I’m going to take you back to Sunday morning. My husband is doing some quick grocery shopping and I’m with the 2 boys in the cafe, sipping some coffee while they are eating their bagels. We just left Lowe’s to get some more wood for our Ninja Warrior course we are building downstairs and remembered that we needed a few things. Luckily, the grocery store is right there AND there is a place for me and the boys to hang out – because it never goes well when all 4 of us go shopping at the same time.

Saturday night (the previous night) was another Republican debate and the TV channel had on a Sunday morning talk show. They were showing replays from the debate the night before and my older son, who is 8, asked me who I was going to vote for. Full disclosure, I voted for Obama – both times. And I voted for Charlie Baker, who is a Republican governor here in Massachusetts. So, fair question since in the past 4 years my kids have seen me vote for a Democrat and Republican.

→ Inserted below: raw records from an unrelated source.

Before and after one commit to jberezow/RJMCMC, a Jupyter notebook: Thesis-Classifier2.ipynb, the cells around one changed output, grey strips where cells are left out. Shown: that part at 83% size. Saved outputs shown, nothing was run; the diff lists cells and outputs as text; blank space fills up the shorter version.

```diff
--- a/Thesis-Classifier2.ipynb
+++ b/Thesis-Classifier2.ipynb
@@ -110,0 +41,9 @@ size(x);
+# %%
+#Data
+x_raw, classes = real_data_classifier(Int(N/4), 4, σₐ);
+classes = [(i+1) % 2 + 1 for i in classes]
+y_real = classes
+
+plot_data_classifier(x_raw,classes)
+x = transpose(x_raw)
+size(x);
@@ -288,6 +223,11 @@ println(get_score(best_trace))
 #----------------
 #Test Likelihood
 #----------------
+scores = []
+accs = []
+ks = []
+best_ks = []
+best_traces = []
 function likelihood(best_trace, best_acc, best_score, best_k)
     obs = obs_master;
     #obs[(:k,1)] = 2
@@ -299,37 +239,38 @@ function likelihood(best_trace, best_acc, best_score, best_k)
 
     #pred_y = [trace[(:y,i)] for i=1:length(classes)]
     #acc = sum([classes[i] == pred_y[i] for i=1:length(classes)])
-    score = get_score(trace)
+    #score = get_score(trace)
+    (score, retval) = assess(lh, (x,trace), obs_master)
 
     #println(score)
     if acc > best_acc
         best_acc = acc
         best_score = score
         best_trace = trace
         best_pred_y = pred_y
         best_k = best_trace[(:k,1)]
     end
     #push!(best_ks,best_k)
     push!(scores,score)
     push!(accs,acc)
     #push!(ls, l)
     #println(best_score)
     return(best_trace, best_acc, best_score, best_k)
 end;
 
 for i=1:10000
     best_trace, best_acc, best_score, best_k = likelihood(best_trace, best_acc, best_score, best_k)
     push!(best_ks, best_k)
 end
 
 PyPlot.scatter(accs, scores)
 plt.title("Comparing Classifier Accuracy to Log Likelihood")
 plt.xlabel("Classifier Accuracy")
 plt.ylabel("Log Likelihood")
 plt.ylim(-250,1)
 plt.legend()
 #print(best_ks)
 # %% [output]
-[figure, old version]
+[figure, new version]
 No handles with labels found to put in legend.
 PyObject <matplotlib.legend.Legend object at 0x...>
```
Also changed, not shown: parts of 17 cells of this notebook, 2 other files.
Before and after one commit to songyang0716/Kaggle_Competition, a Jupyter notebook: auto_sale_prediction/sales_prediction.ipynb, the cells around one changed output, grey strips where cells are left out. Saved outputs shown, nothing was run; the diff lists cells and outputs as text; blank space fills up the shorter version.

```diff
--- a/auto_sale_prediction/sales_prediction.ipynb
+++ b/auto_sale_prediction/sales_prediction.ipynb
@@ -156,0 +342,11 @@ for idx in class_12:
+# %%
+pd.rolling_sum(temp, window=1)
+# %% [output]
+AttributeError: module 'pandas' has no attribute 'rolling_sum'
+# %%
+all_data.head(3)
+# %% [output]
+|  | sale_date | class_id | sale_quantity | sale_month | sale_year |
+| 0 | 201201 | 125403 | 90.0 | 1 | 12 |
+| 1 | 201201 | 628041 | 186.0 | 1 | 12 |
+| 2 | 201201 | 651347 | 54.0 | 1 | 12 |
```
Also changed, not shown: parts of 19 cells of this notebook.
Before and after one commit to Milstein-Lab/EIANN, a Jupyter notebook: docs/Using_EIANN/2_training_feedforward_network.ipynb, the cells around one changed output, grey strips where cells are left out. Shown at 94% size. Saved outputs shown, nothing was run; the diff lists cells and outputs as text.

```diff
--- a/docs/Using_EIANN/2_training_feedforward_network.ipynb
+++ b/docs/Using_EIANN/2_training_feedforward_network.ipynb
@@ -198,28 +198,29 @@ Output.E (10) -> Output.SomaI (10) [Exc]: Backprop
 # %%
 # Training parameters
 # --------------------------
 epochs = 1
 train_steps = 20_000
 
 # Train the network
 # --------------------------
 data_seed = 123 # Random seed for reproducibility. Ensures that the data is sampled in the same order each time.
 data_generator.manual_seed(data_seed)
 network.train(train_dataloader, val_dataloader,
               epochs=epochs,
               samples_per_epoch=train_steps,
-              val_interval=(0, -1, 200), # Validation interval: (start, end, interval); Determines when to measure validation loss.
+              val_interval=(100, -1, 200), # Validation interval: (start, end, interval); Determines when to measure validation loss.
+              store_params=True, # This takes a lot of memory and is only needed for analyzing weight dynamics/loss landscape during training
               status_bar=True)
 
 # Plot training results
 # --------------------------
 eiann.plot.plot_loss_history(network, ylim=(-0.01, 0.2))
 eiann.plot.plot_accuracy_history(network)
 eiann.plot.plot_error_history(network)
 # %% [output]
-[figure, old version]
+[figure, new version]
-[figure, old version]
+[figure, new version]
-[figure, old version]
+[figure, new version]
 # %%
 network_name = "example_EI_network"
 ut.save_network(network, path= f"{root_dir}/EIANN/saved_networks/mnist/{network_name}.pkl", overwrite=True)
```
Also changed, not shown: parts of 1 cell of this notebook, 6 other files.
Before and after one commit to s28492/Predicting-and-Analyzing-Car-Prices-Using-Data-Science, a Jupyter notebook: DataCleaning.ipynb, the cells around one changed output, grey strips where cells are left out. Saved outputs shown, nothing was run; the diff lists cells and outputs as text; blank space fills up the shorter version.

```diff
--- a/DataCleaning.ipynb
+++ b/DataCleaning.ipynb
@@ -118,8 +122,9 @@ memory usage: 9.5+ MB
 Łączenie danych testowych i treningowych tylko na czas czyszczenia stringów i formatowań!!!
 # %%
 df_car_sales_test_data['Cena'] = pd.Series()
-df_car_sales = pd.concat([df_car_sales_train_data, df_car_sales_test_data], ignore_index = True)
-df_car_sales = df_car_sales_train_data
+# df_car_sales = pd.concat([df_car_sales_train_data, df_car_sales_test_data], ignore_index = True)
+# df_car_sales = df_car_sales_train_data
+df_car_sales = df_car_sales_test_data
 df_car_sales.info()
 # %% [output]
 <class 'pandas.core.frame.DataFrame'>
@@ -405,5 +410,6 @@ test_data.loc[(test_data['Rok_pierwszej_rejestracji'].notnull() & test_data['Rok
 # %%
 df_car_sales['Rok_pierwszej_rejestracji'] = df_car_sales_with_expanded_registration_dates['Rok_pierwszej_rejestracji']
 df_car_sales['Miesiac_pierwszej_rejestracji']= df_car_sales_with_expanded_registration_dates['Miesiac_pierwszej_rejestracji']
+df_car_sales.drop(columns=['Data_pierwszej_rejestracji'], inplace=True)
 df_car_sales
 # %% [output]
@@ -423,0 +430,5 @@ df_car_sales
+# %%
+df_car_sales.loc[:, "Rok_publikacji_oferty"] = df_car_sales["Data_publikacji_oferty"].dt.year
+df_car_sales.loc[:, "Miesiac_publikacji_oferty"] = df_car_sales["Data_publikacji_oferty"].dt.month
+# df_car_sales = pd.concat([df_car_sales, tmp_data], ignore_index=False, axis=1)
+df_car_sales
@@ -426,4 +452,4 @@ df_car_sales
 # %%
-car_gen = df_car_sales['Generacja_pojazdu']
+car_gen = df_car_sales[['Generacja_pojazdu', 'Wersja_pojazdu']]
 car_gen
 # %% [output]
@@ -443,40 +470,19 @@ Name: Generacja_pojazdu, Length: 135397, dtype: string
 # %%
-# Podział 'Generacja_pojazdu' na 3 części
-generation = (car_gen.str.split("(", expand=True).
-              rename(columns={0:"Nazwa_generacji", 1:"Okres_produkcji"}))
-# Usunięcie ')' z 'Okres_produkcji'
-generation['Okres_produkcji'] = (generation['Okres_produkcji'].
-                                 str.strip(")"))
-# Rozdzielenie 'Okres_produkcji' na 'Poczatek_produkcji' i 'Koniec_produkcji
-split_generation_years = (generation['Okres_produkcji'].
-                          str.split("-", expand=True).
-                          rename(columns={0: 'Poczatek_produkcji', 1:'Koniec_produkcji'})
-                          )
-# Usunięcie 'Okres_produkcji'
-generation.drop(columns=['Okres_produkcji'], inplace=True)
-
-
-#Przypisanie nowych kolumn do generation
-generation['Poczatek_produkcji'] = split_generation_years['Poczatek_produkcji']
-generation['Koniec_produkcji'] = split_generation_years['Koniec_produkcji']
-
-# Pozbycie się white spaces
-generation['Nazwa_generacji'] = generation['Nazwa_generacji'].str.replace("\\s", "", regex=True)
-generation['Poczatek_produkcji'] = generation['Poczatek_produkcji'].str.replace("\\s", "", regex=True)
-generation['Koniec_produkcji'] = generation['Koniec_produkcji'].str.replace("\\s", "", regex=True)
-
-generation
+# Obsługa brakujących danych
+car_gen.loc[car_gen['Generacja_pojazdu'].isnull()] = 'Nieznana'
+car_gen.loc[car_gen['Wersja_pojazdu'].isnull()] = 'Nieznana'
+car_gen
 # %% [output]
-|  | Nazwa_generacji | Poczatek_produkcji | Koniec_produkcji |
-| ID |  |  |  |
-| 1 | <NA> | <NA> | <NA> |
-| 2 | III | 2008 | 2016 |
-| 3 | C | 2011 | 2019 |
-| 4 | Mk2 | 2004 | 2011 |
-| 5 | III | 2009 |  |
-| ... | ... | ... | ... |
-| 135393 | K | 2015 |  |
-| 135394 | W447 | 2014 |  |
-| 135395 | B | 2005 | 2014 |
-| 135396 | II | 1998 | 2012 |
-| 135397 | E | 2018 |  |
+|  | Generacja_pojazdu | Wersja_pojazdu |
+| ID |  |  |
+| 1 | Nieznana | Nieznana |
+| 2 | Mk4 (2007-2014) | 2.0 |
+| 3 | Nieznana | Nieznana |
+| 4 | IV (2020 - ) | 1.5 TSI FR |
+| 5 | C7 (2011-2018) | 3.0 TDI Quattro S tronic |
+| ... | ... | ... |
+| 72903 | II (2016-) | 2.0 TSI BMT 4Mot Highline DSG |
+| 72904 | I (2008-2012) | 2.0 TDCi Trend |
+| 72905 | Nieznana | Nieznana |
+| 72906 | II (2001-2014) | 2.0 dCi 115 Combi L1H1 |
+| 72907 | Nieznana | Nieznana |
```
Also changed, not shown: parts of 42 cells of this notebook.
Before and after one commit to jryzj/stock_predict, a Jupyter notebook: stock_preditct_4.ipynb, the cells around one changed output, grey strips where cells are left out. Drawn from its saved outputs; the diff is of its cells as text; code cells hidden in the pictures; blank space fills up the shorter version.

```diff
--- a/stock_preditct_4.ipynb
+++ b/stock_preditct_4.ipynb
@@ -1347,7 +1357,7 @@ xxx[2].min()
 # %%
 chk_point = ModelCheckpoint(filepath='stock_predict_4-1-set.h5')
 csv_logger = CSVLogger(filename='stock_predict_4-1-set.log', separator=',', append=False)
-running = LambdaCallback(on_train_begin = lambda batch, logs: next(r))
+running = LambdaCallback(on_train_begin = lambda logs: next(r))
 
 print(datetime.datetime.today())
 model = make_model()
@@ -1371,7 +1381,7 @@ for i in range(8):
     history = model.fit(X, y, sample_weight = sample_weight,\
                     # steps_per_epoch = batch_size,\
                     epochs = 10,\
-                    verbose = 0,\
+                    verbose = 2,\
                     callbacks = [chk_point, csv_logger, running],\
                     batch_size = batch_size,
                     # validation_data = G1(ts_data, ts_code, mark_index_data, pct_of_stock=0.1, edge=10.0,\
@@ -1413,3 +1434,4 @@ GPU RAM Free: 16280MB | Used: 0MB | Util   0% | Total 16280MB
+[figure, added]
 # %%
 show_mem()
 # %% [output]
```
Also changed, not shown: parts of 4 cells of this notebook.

Before I could give a response, my son asked: “Mama, is it true the Trump wants to build a wall to Mexico? Why would he do that?”

And then, “Mama, aren’t you going to vote for Hillary because she is a women? She would be the first woman president and that would be cool.”

And then my younger son chimed in, “Mama, wasn’t Bush already President – or maybe it was his brother?”

“No, it was his dad who was President.’ [Older son]

“But see that commercial, his brother was President, too!” [Younger son]

At this point, I was smiling and even chuckling. And almost simultaneously, they both said “Mama, who should be President of the United States?”

Wow! And just like that, they brought back a reality check. I was honest with them and said I really don’t know who I will vote for [because I don’t]. There are a lot of things to consider – who the person is, who is on the team around that person, their advisors, etc., if I respect them, if I feel I can trust them to make solid decisions, etc. I usually lose them at this point, mostly because I don’t give an immediate answer and share my train of thought with them. But this time they stayed – and they were listening.

We ended up having a 20 minute conversation about who is running for President, what they think about them and who they think I should vote for.

As an aside, they were outraged to find out that individual votes don’t count in the general election and that whoever gets the most votes in each state counts. I agree with them on that point because that is an excuse I hear from people who don’t vote, at least in Massachusetts, as we tend to run as a Blue state in general elections and often times Red for Governor races. Why vote since whoever the democrat is will win MA? At least for the general elections…

But getting back to the story on Sunday, all of this is a long way of saying, the honest conversations may not always be the easiest ones to have but they are definitely the ones with the most impact.

And I can say this, when my kids ask me, “Mama, what do you think?” they know that while they won’t always get a short answer, they will get an honest one.